The temporomandibular joint – the TMJ – is
the joint between the lower jawbone – the mandible – and the temporal bone of the skull.
The TMJ is responsible for jaw movement and enables chewing, talking and yawning. Temporomandibular
disorders, or TMD, refer to a group of conditions characterized by pain in the jaw area and
limited movement of the mandible. TMD may be caused by problems in the joint itself
or in the muscles surrounding the joint. Problems in the joint include: arthritis, inflammation
and internal derangements. When the problem is in the muscles, the condition is called
myofascial pain syndrome. Myofascial pain syndrome is very common and
can occur in patients with a normal temporomandibular joint. The syndrome is characterized by presence
of hyperirritable spots located in skeletal muscles called trigger points. A trigger point
can be felt as a nodule of muscle with harder than normal consistency. Palpation of trigger
points may elicit pain in a different location. This is called referred pain.
Trigger points are developed as a result of muscle overuse. Commonly, the muscles of chewing,
or mastication, are overworked when patients excessively clench or grind their teeth unconsciously
during sleep. The medical term for this condition is “nocturnal bruxism”. A trigger point
is composed of many contraction knots where individual muscle fibers contract and cannot
relax. The sustained contraction of muscle sarcomeres compresses local blood supply,
resulting in energy shortage of the area. This metabolic crisis activates pain receptors,
generating a regional pain pattern that follows a specific nerve passage. The pain patterns
are therefore consistent and are well documented for various muscles.
Trigger points in the masseter refer pain to the cheeks, lower jaw, upper and lower
molar teeth, eyebrow, inside the ear and around the TMJ area. Trigger points in the temporalis
are also associated with headache and toothache from upper teeth. The main culprits of myofascial
pain in the TMJ area are the pterygoid muscles. Trigger points in medial pterygoid refer pain
to the TMJ region in front of the ear, inside the mouth and upper outside of the neck. They
may also manifest as sore throat and difficulty swallowing. Pain from lateral pterygoid trigger
points can be felt in front of the ear and on the upper jaw.
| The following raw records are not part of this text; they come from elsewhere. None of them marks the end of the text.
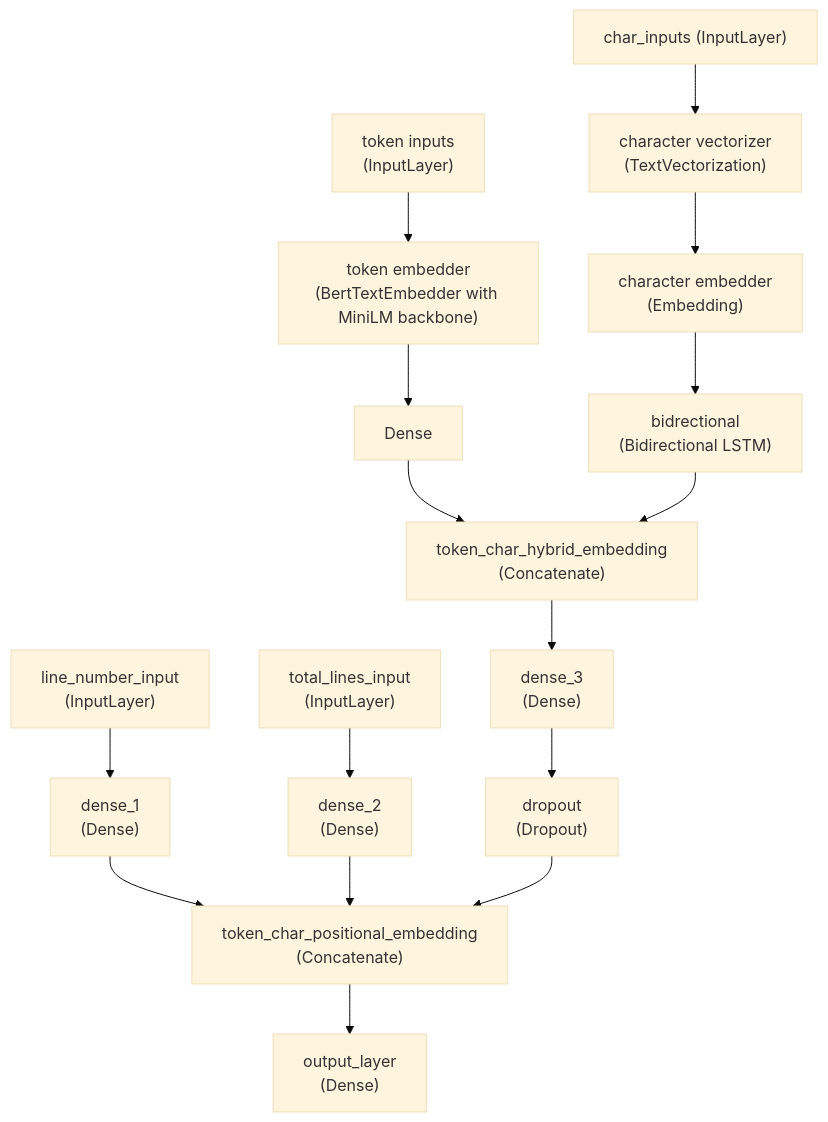
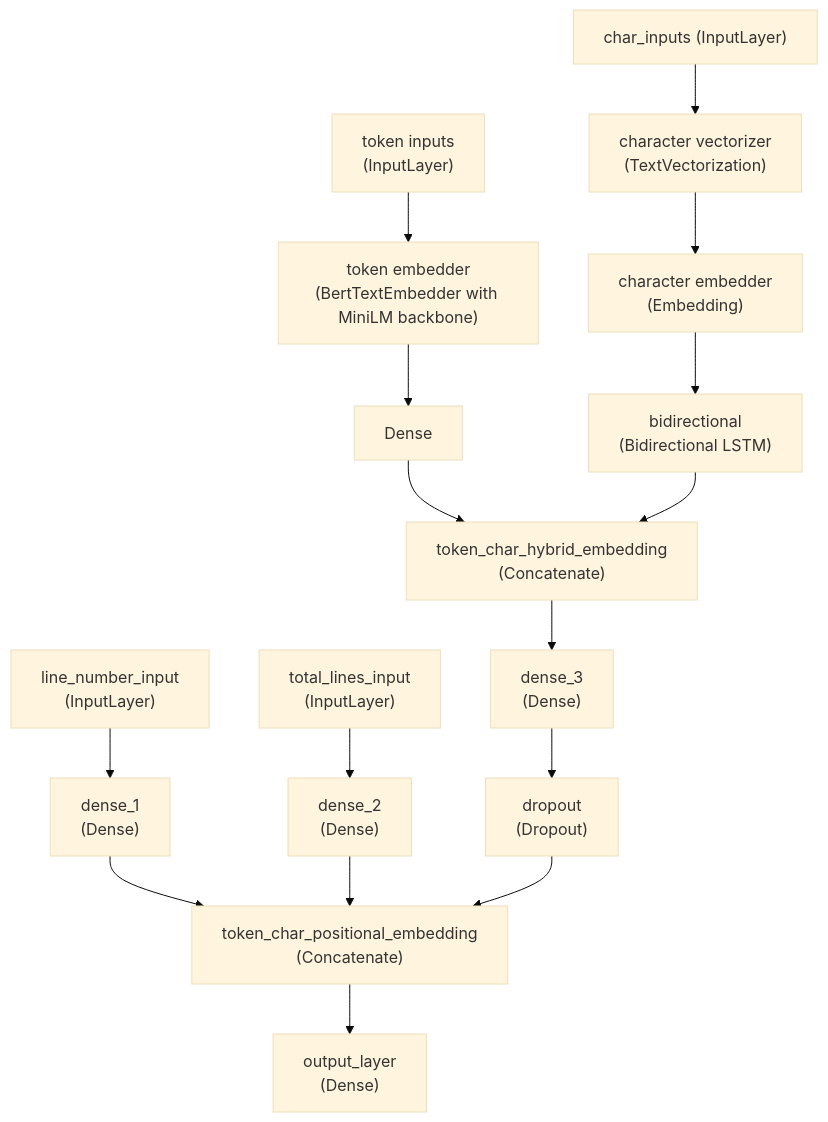
One commit to AaryanGotad/Structura changed the third of 3 diagrams in README.md. Above: the diagram before and after it, drawn with Mermaid (base theme). The commit also changed other lines of this file, not shown here.

````diff
--- a/README.md
+++ b/README.md
@@ -516,30 +547,30 @@
 ```mermaid
 flowchart TD
     %% Character Branch
     char_inputs["char_inputs (InputLayer)"] --> text_vectorization["character vectorizer\n(TextVectorization)"]
     text_vectorization --> embedding["character embedder\n(Embedding)"]
-    embedding --> bidirectional["bidrectional\n(Bidirectional LSTM)"]
+    embedding --> bidirectional["bidirectional\n(Bidirectional LSTM)"]
     
     %% Token Branch (MiniLM)
     token_inputs["token inputs\n(InputLayer)"] --> token_embedder["token embedder\n(BertTextEmbedder with MiniLM backbone)"]
     token_embedder --> dense["Dense"]
     
     %% Text & Character Hybrid Concatenation
     dense --> token_char_hybrid_embedding["token_char_hybrid_embedding\n(Concatenate)"]
     bidirectional --> token_char_hybrid_embedding
     
     %% Intermediate Dense and Dropout
     token_char_hybrid_embedding --> dense_3["dense_3\n(Dense)"]
     dense_3 --> dropout["dropout\n(Dropout)"]
     
     %% Positional Feature Branches
     line_number_input["line_number_input\n(InputLayer)"] --> dense_1["dense_1\n(Dense)"]
     total_lines_input["total_lines_input\n(InputLayer)"] --> dense_2["dense_2\n(Dense)"]
     
     %% Final Positional Concatenation & Output
     dense_1 --> token_char_positional_embedding["token_char_positional_embedding\n(Concatenate)"]
     dense_2 --> token_char_positional_embedding
     dropout --> token_char_positional_embedding
     
     token_char_positional_embedding --> output_layer["output_layer\n(Dense)"]
 ```
````
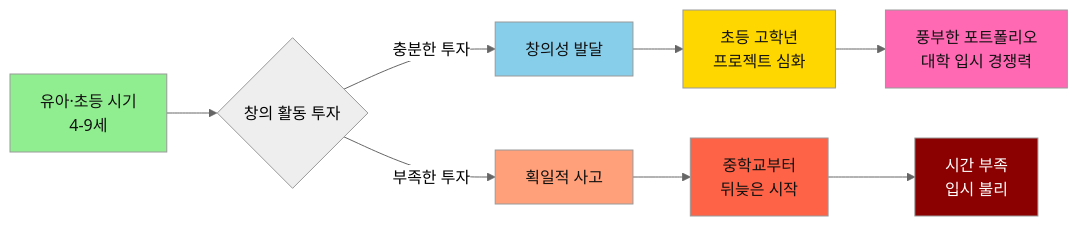
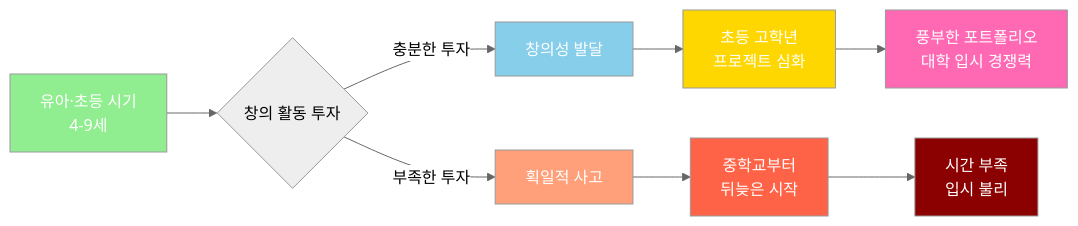
Diagram 11 of 22 in 2단계_유아초등교육커리큘럼.md (Collegenie-X/froebel), drawn with Mermaid (neutral theme) before and after one commit. The commit also changed other lines of this file and 4 other files, not shown here.

````diff
--- a/2단계_유아초등교육커리큘럼.md
+++ b/2단계_유아초등교육커리큘럼.md
@@ -428,20 +428,20 @@
 ```mermaid
 graph LR
     A[유아·초등 시기<br/>4-9세] --> B{창의 활동 투자}
     B -->|충분한 투자| C[창의성 발달]
     B -->|부족한 투자| D[획일적 사고]
     
     C --> E[초등 고학년<br/>프로젝트 심화]
     D --> F[중학교부터<br/>뒤늦은 시작]
     
     E --> G[풍부한 포트폴리오<br/>대학 입시 경쟁력]
     F --> H[시간 부족<br/>입시 불리]
     
-    style A fill:#90EE90,color:#111
-    style C fill:#87CEEB,color:#111
-    style E fill:#FFD700,color:#111
-    style G fill:#FF69B4,color:#111
-    style D fill:#FFA07A,color:#111
-    style F fill:#FF6347,color:#111
+    style A fill:#90EE90,color:#fff
+    style C fill:#87CEEB,color:#fff
+    style E fill:#FFD700,color:#fff
+    style G fill:#FF69B4,color:#fff
+    style D fill:#FFA07A,color:#fff
+    style F fill:#FF6347,color:#fff
     style H fill:#8B0000,color:#fff
 ```
````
Treatments aim to address bruxism, to relieve muscle spasm and release trigger points. Treatment
options include: – Therapies: stress management, behavior therapy,
biofeedback – to encourage relaxation. – Dental night guards: Splints and mouth guards
– to protect the teeth from damage. – Medication: pain relievers, muscle relaxants,
botox injections. – Trigger points release techniques such as
needling and “spray and stretch”.